Please find every line in the entries below that contains the string "diagrams", and copy it.
*** Opening of Task inputs ***
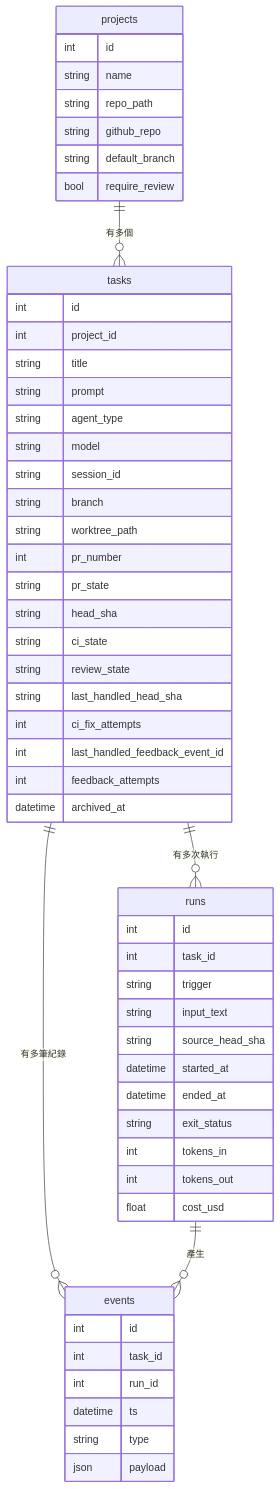
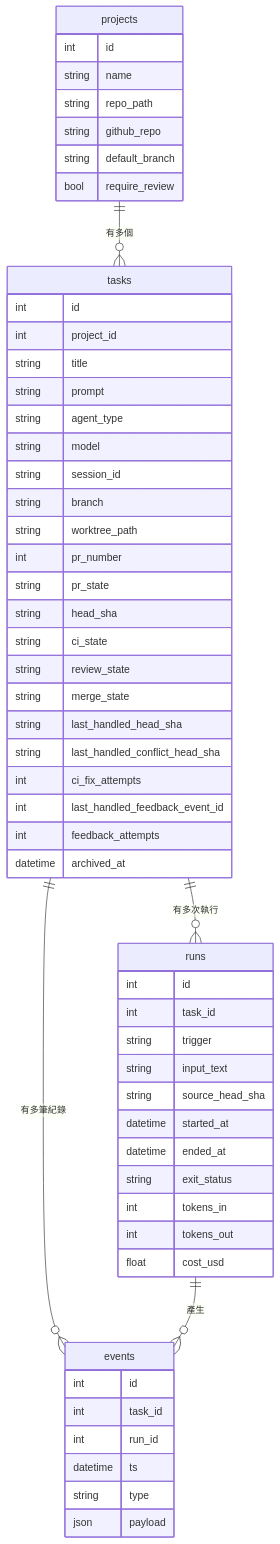
The fifth of 18 diagrams in docs/06-diagrams.md (ppoozine/agent-supervisor), drawn with Mermaid before and after one commit. The commit also changed other lines of this file and 5 other files, not shown here.

Commit message:
docs(spec): describe merge conflict handling

````diff
--- a/docs/06-diagrams.md
+++ b/docs/06-diagrams.md
@@ -176,58 +176,60 @@
 ```mermaid
 erDiagram
     projects ||--o{ tasks : "有多個"
     tasks ||--o{ runs : "有多次執行"
     tasks ||--o{ events : "有多筆紀錄"
     runs ||--o{ events : "產生"
 
     projects {
         int id
         string name
         string repo_path
         string github_repo
         string default_branch
         bool require_review
     }
     tasks {
         int id
         int project_id
         string title
         string prompt
         string agent_type
         string model
         string session_id
         string branch
         string worktree_path
         int pr_number
         string pr_state
         string head_sha
         string ci_state
         string review_state
+        string merge_state
         string last_handled_head_sha
+        string last_handled_conflict_head_sha
         int ci_fix_attempts
         int last_handled_feedback_event_id
         int feedback_attempts
         datetime archived_at
     }
     runs {
         int id
         int task_id
         string trigger
         string input_text
         string source_head_sha
         datetime started_at
         datetime ended_at
         string exit_status
         int tokens_in
         int tokens_out
         float cost_usd
     }
     events {
         int id
         int task_id
         int run_id
         datetime ts
         string type
         json payload
     }
 ```
````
*** Close of Task inputs ***
▸ **Answer below**:
The fifth of 18 diagrams in docs/06-diagrams.md (ppoozine/agent-supervisor), drawn with Mermaid before and after one commit. The commit also changed other lines of this file and 5 other files, not shown here.
--- a/docs/06-diagrams.md
+++ b/docs/06-diagrams.md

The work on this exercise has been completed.